▶ _What to work on_
Scan the data below. Pull out each line where "between" occurs.

=== Begin Enclosure ===

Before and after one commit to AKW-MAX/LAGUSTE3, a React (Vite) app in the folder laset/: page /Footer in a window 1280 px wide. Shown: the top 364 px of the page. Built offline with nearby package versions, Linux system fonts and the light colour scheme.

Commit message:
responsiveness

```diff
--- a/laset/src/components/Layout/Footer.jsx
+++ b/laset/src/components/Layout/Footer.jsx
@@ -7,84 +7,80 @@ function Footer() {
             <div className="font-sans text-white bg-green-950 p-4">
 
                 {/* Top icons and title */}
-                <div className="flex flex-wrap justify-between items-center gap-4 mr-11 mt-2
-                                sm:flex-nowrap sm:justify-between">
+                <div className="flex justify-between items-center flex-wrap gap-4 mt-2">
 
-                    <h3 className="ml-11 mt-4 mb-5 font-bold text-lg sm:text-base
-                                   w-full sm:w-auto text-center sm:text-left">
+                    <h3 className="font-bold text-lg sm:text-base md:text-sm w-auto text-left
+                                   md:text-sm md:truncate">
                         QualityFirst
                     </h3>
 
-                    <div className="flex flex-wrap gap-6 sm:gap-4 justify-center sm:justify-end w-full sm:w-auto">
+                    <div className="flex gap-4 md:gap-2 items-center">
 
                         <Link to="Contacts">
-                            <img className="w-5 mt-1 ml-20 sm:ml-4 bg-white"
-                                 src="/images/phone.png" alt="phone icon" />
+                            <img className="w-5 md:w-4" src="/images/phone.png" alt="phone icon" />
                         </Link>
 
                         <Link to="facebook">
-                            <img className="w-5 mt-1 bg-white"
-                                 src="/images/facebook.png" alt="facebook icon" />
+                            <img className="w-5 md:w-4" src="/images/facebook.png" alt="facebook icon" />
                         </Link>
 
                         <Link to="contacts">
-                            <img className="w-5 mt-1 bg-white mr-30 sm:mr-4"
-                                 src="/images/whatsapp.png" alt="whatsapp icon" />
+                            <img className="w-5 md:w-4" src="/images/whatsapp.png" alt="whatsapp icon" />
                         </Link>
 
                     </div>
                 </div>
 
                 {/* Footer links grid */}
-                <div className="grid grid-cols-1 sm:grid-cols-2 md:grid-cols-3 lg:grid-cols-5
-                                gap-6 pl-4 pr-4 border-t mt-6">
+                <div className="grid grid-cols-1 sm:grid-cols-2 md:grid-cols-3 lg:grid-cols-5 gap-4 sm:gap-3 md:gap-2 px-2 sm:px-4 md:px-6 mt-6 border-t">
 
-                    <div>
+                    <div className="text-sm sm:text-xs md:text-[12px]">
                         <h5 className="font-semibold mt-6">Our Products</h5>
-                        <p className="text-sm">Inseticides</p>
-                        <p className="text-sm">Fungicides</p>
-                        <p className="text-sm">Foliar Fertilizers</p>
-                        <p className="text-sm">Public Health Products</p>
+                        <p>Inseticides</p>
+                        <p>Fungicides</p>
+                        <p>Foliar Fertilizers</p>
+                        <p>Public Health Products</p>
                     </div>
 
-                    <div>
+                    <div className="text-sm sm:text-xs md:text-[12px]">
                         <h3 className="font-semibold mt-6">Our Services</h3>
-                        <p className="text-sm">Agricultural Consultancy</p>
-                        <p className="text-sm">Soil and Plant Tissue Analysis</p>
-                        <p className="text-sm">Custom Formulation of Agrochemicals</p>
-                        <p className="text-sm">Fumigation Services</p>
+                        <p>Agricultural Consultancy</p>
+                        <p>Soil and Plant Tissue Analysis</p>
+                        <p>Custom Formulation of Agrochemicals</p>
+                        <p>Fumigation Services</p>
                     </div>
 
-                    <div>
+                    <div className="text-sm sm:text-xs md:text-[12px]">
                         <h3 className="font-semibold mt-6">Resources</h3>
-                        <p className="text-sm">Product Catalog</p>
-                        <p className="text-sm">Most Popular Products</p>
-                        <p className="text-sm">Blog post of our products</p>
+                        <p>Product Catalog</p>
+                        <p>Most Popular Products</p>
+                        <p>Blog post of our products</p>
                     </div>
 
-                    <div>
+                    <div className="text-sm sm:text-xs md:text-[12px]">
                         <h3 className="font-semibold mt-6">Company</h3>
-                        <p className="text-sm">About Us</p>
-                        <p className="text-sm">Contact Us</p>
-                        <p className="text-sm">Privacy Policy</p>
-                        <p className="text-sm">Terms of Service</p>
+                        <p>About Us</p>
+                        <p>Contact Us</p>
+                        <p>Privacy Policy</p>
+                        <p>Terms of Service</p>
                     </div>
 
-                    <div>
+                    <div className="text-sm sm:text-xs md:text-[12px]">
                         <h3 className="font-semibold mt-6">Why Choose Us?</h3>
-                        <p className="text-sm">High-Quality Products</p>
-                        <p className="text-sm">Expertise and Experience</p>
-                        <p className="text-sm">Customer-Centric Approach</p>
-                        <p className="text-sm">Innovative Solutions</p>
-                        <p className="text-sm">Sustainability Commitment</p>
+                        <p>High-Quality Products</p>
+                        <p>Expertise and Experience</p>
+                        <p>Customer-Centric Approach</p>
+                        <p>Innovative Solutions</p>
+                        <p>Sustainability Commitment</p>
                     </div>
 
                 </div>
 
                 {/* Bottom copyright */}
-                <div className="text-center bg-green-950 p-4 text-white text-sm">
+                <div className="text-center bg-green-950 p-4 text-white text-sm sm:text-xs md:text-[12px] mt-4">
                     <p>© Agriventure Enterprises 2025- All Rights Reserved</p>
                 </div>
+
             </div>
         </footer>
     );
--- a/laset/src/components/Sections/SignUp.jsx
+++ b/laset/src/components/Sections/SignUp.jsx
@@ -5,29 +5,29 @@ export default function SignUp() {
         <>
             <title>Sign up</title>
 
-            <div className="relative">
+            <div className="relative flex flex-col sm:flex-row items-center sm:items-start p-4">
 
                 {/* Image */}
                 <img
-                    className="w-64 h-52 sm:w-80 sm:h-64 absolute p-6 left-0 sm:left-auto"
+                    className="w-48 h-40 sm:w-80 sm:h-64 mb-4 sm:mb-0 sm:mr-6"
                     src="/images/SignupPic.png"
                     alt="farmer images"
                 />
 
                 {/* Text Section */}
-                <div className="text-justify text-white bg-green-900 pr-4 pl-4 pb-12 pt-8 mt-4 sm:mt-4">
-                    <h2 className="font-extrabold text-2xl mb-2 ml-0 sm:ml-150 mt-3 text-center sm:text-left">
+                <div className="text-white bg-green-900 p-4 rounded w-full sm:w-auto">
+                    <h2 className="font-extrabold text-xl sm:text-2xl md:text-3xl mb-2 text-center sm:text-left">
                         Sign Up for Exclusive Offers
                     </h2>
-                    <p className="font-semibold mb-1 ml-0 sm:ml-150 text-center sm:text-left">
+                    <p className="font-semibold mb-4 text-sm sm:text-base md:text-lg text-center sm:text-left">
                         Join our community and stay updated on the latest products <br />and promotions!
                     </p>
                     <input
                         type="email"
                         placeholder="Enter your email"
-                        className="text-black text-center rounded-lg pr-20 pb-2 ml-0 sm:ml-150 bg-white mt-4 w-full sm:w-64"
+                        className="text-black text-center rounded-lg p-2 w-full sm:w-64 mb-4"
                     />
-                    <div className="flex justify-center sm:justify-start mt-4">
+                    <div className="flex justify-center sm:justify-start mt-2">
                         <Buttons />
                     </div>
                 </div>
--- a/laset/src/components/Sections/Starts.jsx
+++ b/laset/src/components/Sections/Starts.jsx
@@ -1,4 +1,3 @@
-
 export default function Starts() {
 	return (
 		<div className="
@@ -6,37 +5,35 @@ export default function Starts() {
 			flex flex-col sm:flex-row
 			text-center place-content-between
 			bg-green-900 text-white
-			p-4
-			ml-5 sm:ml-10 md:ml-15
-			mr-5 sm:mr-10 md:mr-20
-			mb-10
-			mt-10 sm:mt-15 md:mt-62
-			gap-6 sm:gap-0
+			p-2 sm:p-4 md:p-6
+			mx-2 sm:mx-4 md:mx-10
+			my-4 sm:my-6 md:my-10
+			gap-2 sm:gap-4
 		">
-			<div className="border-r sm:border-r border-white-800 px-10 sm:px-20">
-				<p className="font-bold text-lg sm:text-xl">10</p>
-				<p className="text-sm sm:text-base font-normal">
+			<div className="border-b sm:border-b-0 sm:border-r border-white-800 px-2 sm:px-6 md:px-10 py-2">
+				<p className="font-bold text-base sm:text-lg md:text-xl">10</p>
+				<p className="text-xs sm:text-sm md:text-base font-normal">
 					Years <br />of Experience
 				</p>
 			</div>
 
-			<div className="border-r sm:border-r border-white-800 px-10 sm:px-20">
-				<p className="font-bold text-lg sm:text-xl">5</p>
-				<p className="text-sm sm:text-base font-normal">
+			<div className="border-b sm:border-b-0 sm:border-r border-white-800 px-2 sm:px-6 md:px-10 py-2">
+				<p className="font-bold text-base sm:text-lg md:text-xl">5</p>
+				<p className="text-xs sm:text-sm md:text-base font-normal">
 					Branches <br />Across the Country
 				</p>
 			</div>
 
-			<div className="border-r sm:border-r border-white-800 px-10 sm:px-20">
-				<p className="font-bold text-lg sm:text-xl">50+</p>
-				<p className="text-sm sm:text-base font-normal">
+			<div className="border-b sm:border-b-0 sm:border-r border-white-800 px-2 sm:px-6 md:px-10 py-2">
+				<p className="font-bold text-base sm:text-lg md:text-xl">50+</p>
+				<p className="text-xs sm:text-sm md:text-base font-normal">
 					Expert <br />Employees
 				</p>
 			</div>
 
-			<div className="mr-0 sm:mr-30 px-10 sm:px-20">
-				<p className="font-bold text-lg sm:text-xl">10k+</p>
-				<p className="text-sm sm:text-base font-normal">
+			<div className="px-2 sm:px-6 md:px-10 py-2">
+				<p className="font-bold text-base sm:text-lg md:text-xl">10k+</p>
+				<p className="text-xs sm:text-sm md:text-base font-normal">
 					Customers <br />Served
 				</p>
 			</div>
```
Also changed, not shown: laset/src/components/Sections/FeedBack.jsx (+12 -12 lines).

=== End Enclosure ===
=== Begin Enclosure ===

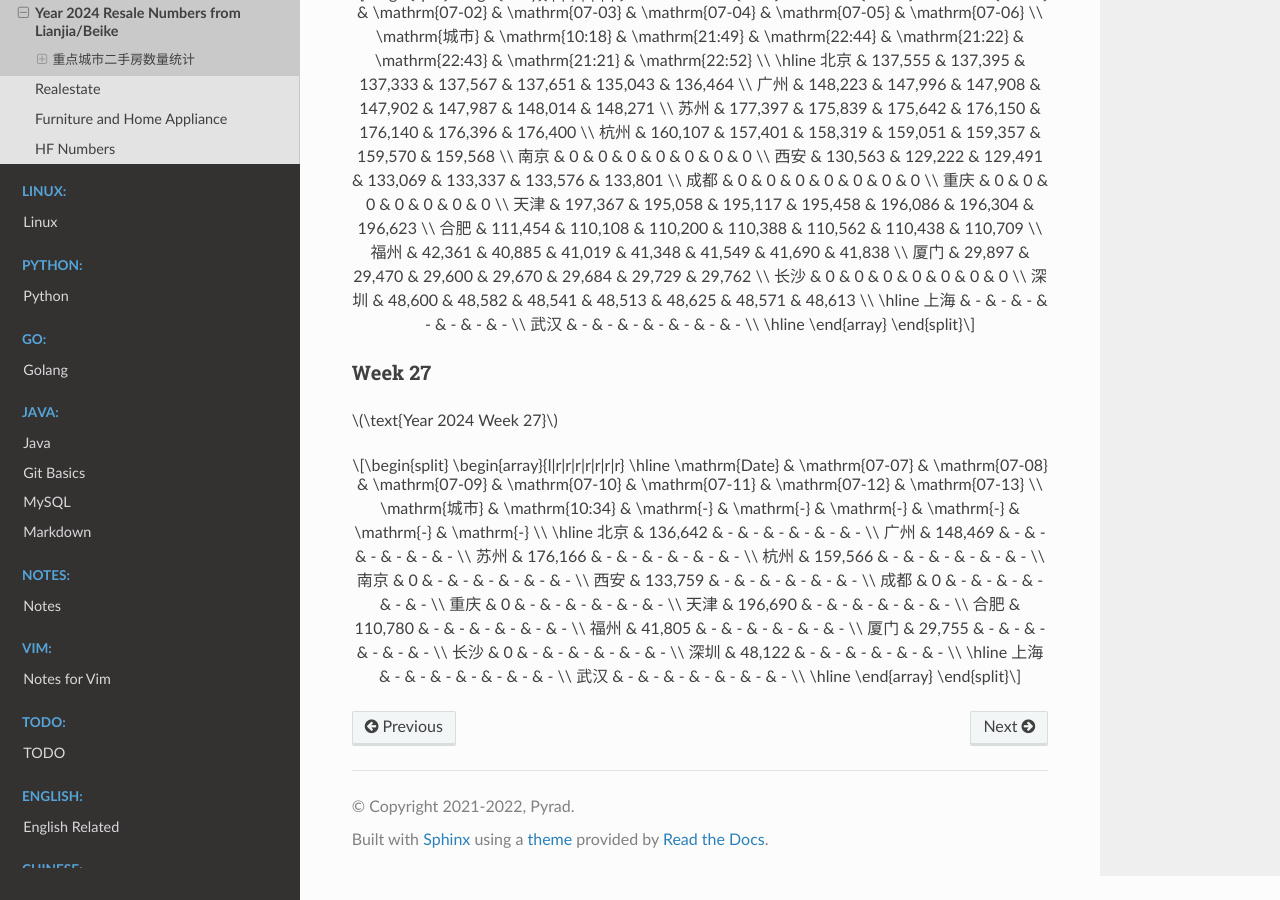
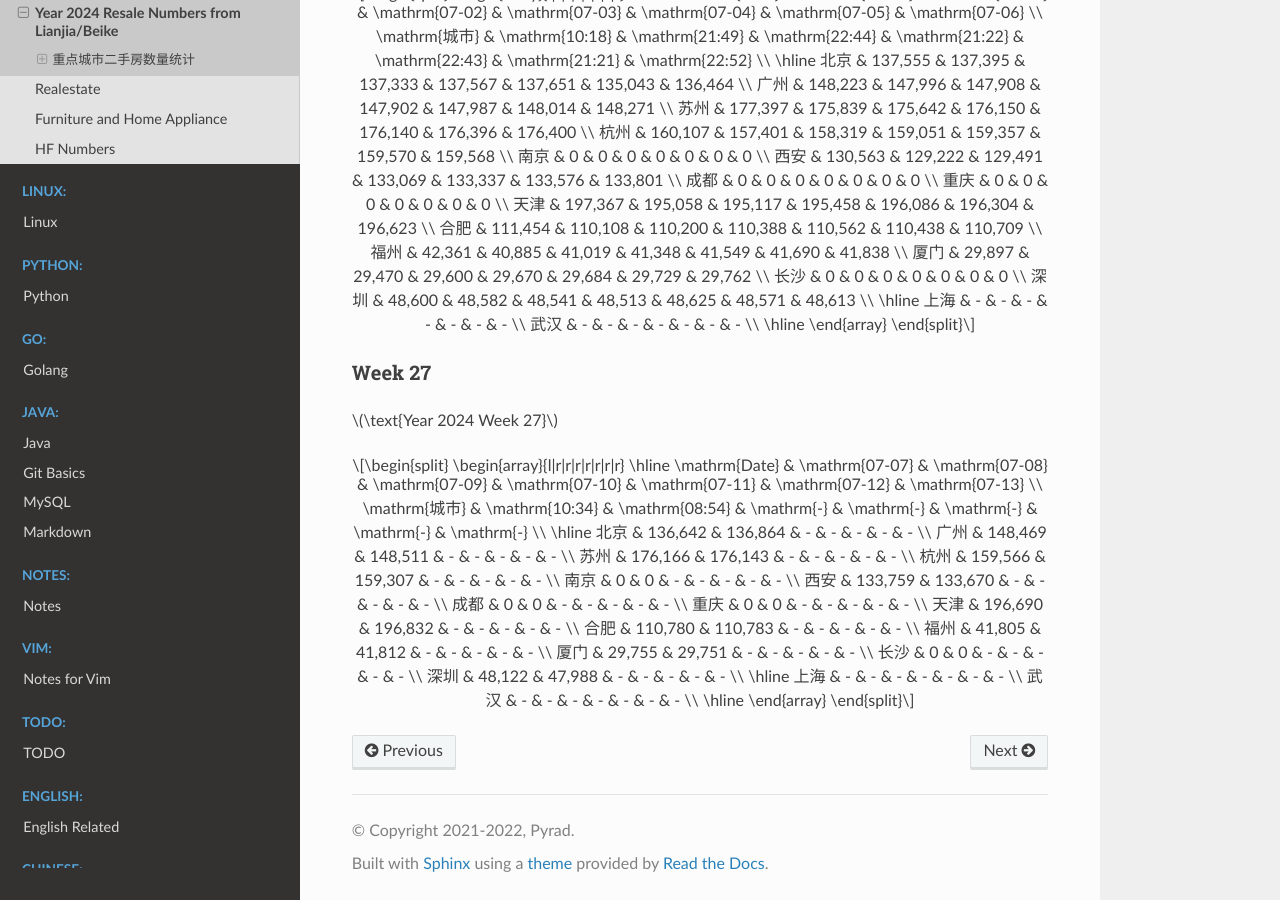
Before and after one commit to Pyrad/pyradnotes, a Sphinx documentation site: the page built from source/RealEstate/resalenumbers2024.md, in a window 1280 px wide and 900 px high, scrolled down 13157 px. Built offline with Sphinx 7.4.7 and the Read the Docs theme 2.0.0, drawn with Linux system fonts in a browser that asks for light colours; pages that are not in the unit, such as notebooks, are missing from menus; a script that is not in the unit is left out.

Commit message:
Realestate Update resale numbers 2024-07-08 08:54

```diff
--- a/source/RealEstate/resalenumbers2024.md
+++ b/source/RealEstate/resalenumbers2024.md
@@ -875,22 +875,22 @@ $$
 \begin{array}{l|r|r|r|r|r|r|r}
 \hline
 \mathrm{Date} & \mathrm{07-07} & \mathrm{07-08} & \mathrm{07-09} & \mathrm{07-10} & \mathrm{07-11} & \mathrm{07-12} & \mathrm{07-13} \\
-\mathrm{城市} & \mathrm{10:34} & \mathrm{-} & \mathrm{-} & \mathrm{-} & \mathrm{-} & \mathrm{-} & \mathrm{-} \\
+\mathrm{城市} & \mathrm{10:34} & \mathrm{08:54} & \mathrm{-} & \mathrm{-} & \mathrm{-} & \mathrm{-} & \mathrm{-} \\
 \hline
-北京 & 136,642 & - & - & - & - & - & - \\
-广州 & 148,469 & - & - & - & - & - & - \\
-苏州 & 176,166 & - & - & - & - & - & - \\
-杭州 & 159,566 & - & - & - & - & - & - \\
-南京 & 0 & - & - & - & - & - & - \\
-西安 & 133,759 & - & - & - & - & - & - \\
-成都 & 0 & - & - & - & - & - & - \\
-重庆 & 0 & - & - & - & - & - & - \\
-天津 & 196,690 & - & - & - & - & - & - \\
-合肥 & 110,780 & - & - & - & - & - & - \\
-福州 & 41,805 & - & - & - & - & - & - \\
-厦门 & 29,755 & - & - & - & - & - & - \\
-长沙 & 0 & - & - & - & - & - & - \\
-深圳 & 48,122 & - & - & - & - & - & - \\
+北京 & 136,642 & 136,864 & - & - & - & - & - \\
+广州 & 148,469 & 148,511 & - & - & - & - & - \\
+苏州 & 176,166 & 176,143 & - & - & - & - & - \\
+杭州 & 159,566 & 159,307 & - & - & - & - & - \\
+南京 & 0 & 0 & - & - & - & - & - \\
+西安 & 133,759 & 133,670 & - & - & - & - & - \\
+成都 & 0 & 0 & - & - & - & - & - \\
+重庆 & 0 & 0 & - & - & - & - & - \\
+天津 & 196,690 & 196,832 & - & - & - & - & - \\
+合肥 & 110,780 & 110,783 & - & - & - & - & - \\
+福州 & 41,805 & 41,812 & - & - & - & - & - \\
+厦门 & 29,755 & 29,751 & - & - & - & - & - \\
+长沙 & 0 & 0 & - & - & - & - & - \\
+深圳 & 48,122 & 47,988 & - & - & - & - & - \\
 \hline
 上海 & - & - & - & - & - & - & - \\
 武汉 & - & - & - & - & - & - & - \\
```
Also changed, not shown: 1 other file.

=== End Enclosure ===

▶ _Answer section_
-                <div className="flex flex-wrap justify-between items-center gap-4 mr-11 mt-2
-                                sm:flex-nowrap sm:justify-between">
+                <div className="flex justify-between items-center flex-wrap gap-4 mt-2">
 			text-center place-content-between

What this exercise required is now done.